Article Date: 9/1/2010

The Year in Silicone Hydrogels
Contact Lens Design & Materials

The Year in Silicone Hydrogels

By Neil Pence, OD, FAAO

In this month's column, I will review introductions, parameter expansions, and other changes in the past year in the category of silicone hydrogel contact lenses.

Daily Disposable Lens

The most significant news has been the creation of a new segment of silicone hydrogel lenses. 1-Day Acuvue TruEye (Vistakon) became the first silicone hydrogel daily disposable in the United States with its June 2010 release. TruEye was introduced in powers ranging from +0.50D to +6.00D, −0.50D to −6.00D (all in 0.25D steps), and −6.50D to −12.00D (in 0.50D steps). The lens has a 14.2mm diameter, 8.5mm base curve, is visitinted, has the 1-2-3 inversion mark, and is available in 30 and 90 packs. The lens can also claim the highest UV protection of any daily disposable.

TruEye is manufactured in narafilcon B material, which has a Dk/t of 65 and a center thickness of 0.085mm for a −3.00D lens power. This means TruEye transmits roughly three times more oxygen than previously possible in hydrogel daily disposables. While daily lens wear does not demand the same level of higher oxygen that overnight or continuous wear might, this option could clearly benefit some patients. Patients wearing thicker, higherpowered lenses routinely for most or all of their waking hours are at risk for corneal hypoxic complications. When daily disposables were introduced it was easy to make the case for them as the healthiest soft lens option. With the advent of silicone hydrogels and the higher levels of oxygen that they allow, the argument was less clear-cut. With higher-oxygen-transmission daily disposable lenses now available, we may now be able to make the case for this being the healthiest, safest possible way to wear soft lenses.

TruEye employs Hydraclear 1 as an embedded wetting agent that has been shown to keep moisture at the lens surface throughout the day (Sheardown, 2009). It may also be a factor in the excellent initial on-eye comfort that patients and at least one investigation have reported, likening it to the ocular sensation of no lens at all. (Morgan, 2009)

Silicone Hydrogel Multifocals

This past year also saw introductions of two more lenses in the silicone hydrogel multifocal category—Acuvue Oasys for Presbyopia from Vistakon and Air Optix Aqua Multifocal from Ciba Vision.

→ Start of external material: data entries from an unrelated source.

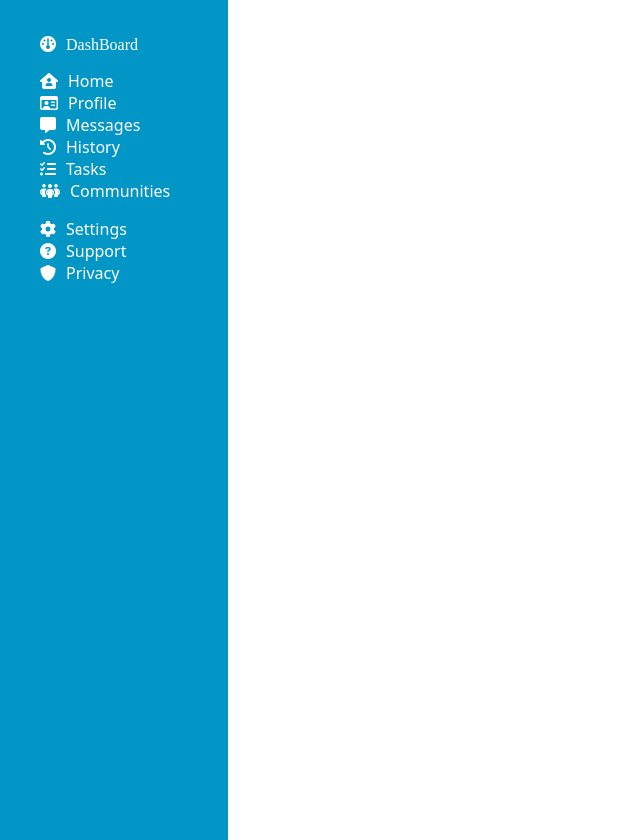
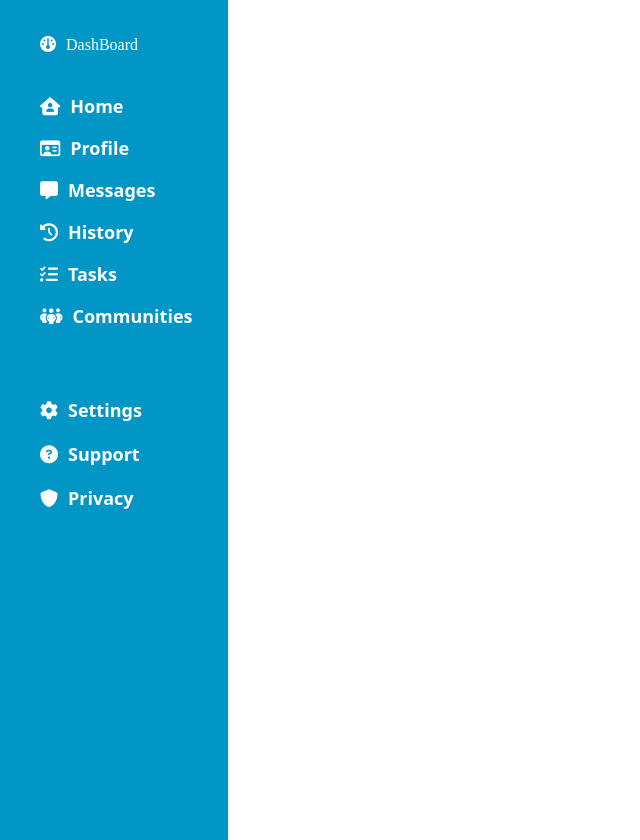
Before and after one commit to pour-moi/Admin_Dashboard, a plain HTML site: page index.html in a window 1280 px wide. Shown: the whole page, without its empty margins (0-640 px from the left). Drawn offline with Linux system fonts and the light colour scheme.

Commit message:
font-size and some styles

```diff
--- a/style.css
+++ b/style.css
@@ -20,8 +20,27 @@ html
 
 .left-bar > div
 {
+    font-weight:bold;
+    font-size:large;
     font-family:system-ui, -apple-system, BlinkMacSystemFont, 'Segoe UI', Roboto, Oxygen, Ubuntu, Cantarell, 'Open Sans', 'Helvetica Neue', sans-serif;
 }
+
+.top-list
+{
+    margin-top:40px;
+    margin-bottom:70px;
+}
+
+.top-list li
+{
+    margin-bottom: 18px
+}
+
+.bottom-list li
+{
+    margin-bottom: 20px;
+}
+
 
 .fa,
 .fa-solid,
```
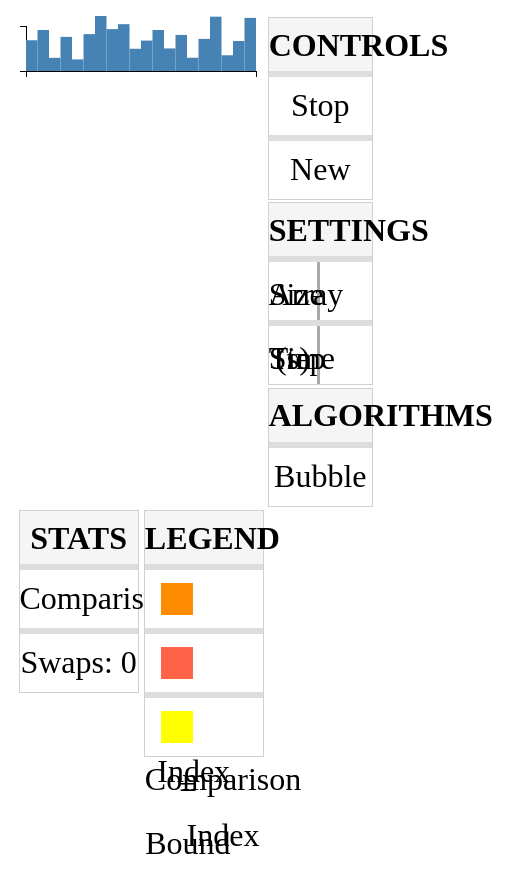
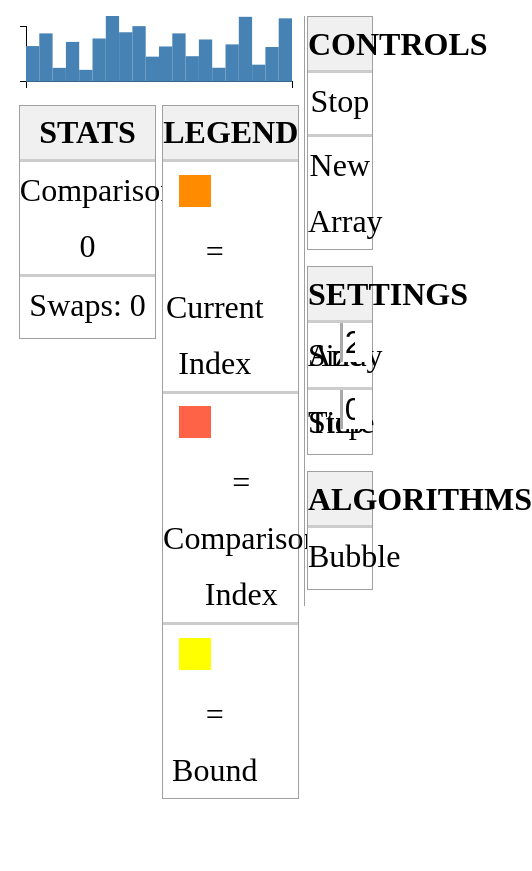
Before and after one commit to GeekyAubergine/SortingVisualiser, a plain HTML site: page demo.html in a window 390 px wide. Shown: the whole page, 532 px wide, since content can reach past the window. After the commit the page ends 844 px from the top, so only its background shows below. Drawn offline with Linux system fonts and the light colour scheme.

Commit message:
New grid system-non responsive for now

```diff
--- a/sorting-visualiser.css
+++ b/sorting-visualiser.css
@@ -9,15 +9,28 @@ svg {
 .sv-container {
   float: left;
   width: 100%;
+  height: 100%;
+}
+#sv-grap-and-information-container {
+  width: 80%;
 }
 #sv-graph-container {
-  width: 70%;
+  width: 100%;
 }
 #sv-controls-container {
-  width: 30%;
+  width: 19.5%;
+  margin: 0;
+  margin-left: 0.5%;
+  padding-left: 0.5%;
+  border-left: 1px solid #A0A0A0;
+  box-sizing: border-box;
+}
+#sv-controls-container .sv-list {
+  margin: 0;
+  margin-bottom: 1em;
 }
 #sv-infomation-container {
-  width: 70%;
+  width: 100%;
 }
 
 /* Bars */
@@ -56,8 +69,8 @@ svg {
   float: left;
   width: 98%;
   margin: 1%;
-  background-color: #F5F5F5;
-  border: 1px solid #D0D0D0;
+  background-color: #F0F0F0;
+  border: 1px solid #A0A0A0;
   box-sizing: border-box;
 }
 .sv-list h2 {
@@ -79,19 +92,21 @@ svg {
   float: left;
   margin: 0;
   width: 100%;
-  height: 2em;
+  min-height: 2em;
   box-sizing: border-box;
-  border-top: 0.2em solid #ddd;
+  border-top: 0.1em solid #ccc;
   background-color: #FFFFFF;
   text-align: center;
   line-height: 175%;
   font-size: 200%;
   list-style-type: none;
+  overflow: visible;
 }
 .sv-list p {
   float: left;
   width: 100%;
   text-align: center;
+  overflow: visible;
 }
 
 /* Button */
@@ -119,7 +134,6 @@ svg {
 
 .sv-control {
   float: left;
-  height: 4.5em;
   overflow: hidden;
 }
 .sv-control-button {
@@ -129,12 +143,11 @@ svg {
   float: left;
   margin: 0;
   width: 50%;
-  box-sizing: border-box;
-  border-right: 0.1em solid #aaa;
 }
 .sv-control-label p {
   float: left;
   width: 100%;
+  height: 100%;
   text-align: center;
   line-height: 0%;
 }
@@ -146,6 +159,9 @@ svg {
   border: none;
   font-size: 100%;
   text-align: center;
+  line-height: 200%;
+  border-left: 0.1em solid #aaa;
+  box-sizing: border-box;
 }
 
 /* Information */
--- a/sorting-visualiser.js
+++ b/sorting-visualiser.js
@@ -7,6 +7,7 @@ const LEGEND_ITEM_CLASS = 'sv-legend-item';
 
 //Container ID's
 const MAIN_CONTAINER_ID = 'sorting-visualiser-container';
+const GRAPH_AND_INFOMATION_CONTAINER_ID = 'sv-grap-and-information-container';
 const GRAPH_CONTAINER_ID = 'sv-graph-container';
 const CONTROLS_CONTAINER_ID = 'sv-controls-container';
 const INFOMATION_CONTAINER_ID = 'sv-infomation-container';
@@ -40,9 +41,9 @@ const CONTROL_LABEL_CLASS = 'sv-control-label';
 //Controls
 const CONTROL_ARRAY_SIZE_LABEL = "Array Size";
 const CONTROL_ARRAY_SIZE_STEP = 5;
-const CONTROL_LOOP_TIME_LABEL = "Time Step (s)";
-const CONTROL_LOOP_TIME_MIN = 0;
-const CONTROL_LOOP_TIME_STEP = 0.1;
+const CONTROL_LOOP_TIME_LABEL = "Time Step";
+const CONTROL_LOOP_TIME_MIN = 0.01;
+const CONTROL_LOOP_TIME_STEP = 0.01;
 const CONTROL_STOP_BUTTON_CLASS = 'sv-control sv-button sv-control-button';
 
 const LOGGING_ACTIVE = true;
@@ -109,6 +110,8 @@ function info(stringToLog) {
 
 function startSortingAlgorithm() {
   sortingAlgorithmCurrentlyRunning = true;
+  sortingStats.numberOfComparisons = 0;
+  sortingStats.numberOfSwaps = 0;
 }
 
 function stopSortingAlgorithm() {
@@ -143,8 +146,12 @@ function mainContainerExsists() {
   return $('#' + MAIN_CONTAINER_ID).length > 0;
 }
 
+function createGraphAndInformationContainer() {
+  getMainContainer().append('div').attr('id', GRAPH_AND_INFOMATION_CONTAINER_ID).attr('class', CONTAINER_CLASS);
+}
+
 function createGraphContainer() {
-  getMainContainer().append('div').attr('id', GRAPH_CONTAINER_ID).attr('class', CONTAINER_CLASS);
+  getGraphAndInformationContainer().append('div').attr('id', GRAPH_CONTAINER_ID).attr('class', CONTAINER_CLASS);
 }
 
 function createControlsContainer() {
@@ -152,10 +159,11 @@ function createControlsContainer() {
 }
 
 function createInfomationContainer() {
-  getMainContainer().append('div').attr('id', INFOMATION_CONTAINER_ID).attr('class', CONTAINER_CLASS);
+  getGraphAndInformationContainer().append('div').attr('id', INFOMATION_CONTAINER_ID).attr('class', CONTAINER_CLASS);
 }
 
 function createContainers() {
+  createGraphAndInformationContainer();
   createGraphContainer();
   createControlsContainer();
   createInfomationContainer();
@@ -163,6 +171,10 @@ function createContainers() {
 
 function getMainContainer() {
   return d3.select('#' + MAIN_CONTAINER_ID);
+}
+
+function getGraphAndInformationContainer() {
+  return d3.select('#' + GRAPH_AND_INFOMATION_CONTAINER_ID);
 }
 
 function getGraphContainer() {
@@ -375,8 +387,8 @@ function createUI() {
     createContainers();
     createGraph();
     updateGraphDimensions();
+    createInformation();
     createControls();
-    createInformation();
   } else {
     info('No element found with id "' + PARENT_CONTAINER_ID + '"');
     info('Please create a div with that id where you wish for the visualiser to be created.');
```
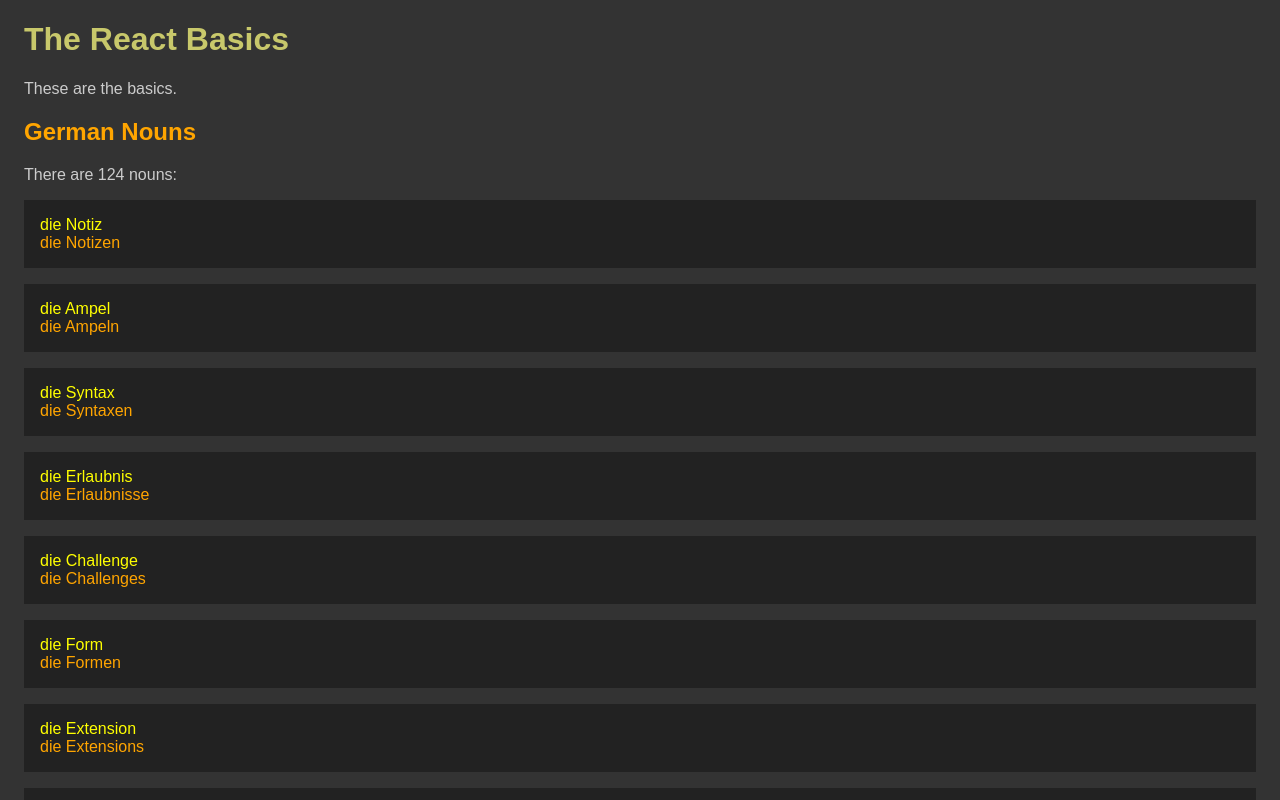
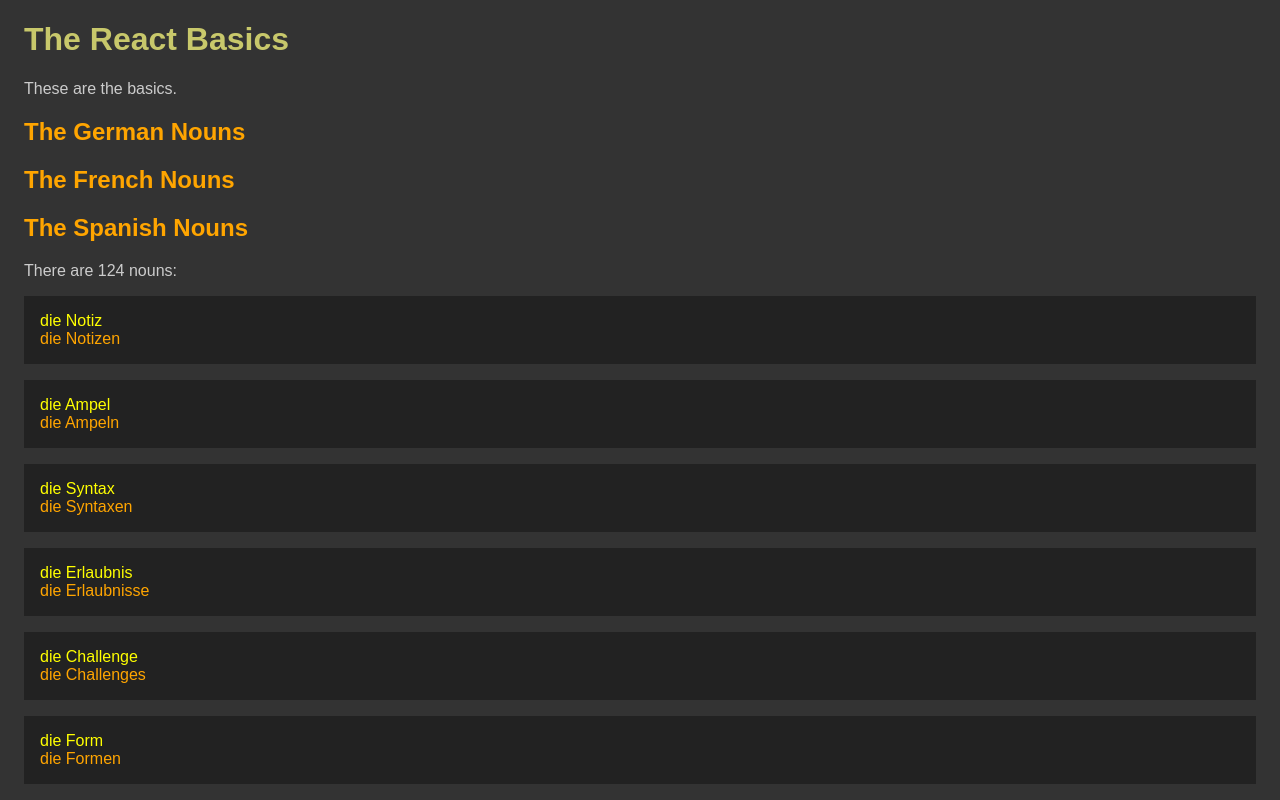
Before and after one commit to edwardtanguay/et001-react-basics, a React (Vite) app: page / in a window 1280 px wide. Shown: the top 800 px of the page. Built offline with nearby package versions, Linux system fonts and the light colour scheme.

Commit message:
two components

```diff
--- a/src/App.tsx
+++ b/src/App.tsx
@@ -1,4 +1,5 @@
 import './App.scss';
+import { AppTitle } from './components/AppTitle';
 import { Nouns } from './components/Nouns';
 import nouns from './data/nouns.json';
 
@@ -9,7 +10,9 @@
 		<div className="App">
 			<h1>{title}</h1>
 			<p>These are the basics.</p>
-			<h2>German Nouns</h2>
+      <AppTitle />
+      <AppTitle title="The French Nouns"/>
+      <AppTitle title="The Spanish Nouns"/>
 			<p>There are {nouns.length} nouns:</p>
       <Nouns nouns={nouns} />
 		</div>
--- /dev/null
+++ b/src/components/AppTitle.tsx
@@ -0,0 +1,9 @@
+type Props = {
+	title?: string;
+}
+
+export const AppTitle = (props: Props) => {
+	let { title } = props;
+	title = title ? title : 'The German Nouns';
+	return <h2>{title}</h2>;
+};
--- a/src/components/Nouns.tsx
+++ b/src/components/Nouns.tsx
@@ -1,18 +1,27 @@
-export const Nouns = ({nouns}) => {
+type Props = {
+	nouns: Noun[];
+};
+
+type Noun = {
+	article: string;
+	singular: string;
+	plural: string;
+};
+
+export const Nouns = (props: Props) => {
+	const { nouns } = props;
 	return (
 		<div className="nouns">
-				{nouns.map((noun) => {
+			{nouns.map((noun: Noun) => {
 				return (
 					<div className="noun">
 						<div className="line1">
 							{noun.article} {noun.singular}
 						</div>
-              <div className="line2">
-                {noun.plural}
-              </div>
+						<div className="line2">{noun.plural}</div>
 					</div>
 				);
 			})}
 		</div>
-	)
-}
+	);
+};
```
Lines whose indentation alone changed are shown as unchanged.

These lenses have provided more options for presbyopic patients while allowing high oxygen transmission and excellent comfort and wetting, helping to grow this lens category. With a rapidly increasing population in need of reading help, multifocal lens use will only increase, and having multiple options is very helpful.

Acuvue Oasys for Presbyopia is a center-distance lens utilizing an aspheric ring zonal design, while the Air Optix Aqua Multifocal is a center-near design. For a more in-depth look at these lenses, see the February 2010 Contact Lens Design and Materials column by Ron Watanabe, OD, FAAO.

Silicone Hydrogel Multifocals

CooperVision has expanded the parameters of its Biofinity Toric lens since its introduction more than a year ago. It is now available in sphere powers from +8.00D to −10.00D (0.50D steps over 6.00D), and −0.75D, −1.25D, −1.75D, and −2.25D cylinder powers in 10-degree steps around the clock.

CooperVision also received FDA approval for Avaira Toric and began a limited release of the lens. Avaira is CooperVision's slightly lower oxygen silicone hydrogel lens (compared to Biofinity), intended for two-week replacement. Avaira Toric was released with sphere powers from plano to −6.00D, and cylinder powers of −0.75D, −1.25D, and −1.75D in 10-degree steps around the clock. CLS

For references, please visit www.clspectrum.com/references.asp and click on document #178.


Dr. Pence is director of the Contact Lens Research Clinic, Indiana University School of Optometry in Bloomington, Indiana. He is a consultant or advisor to B&L, Ciba Vision, and Vistakon, and has received research funding from AMO. You can reach him at pence@indiana.edu.

Contact Lens Spectrum, Issue: September 2010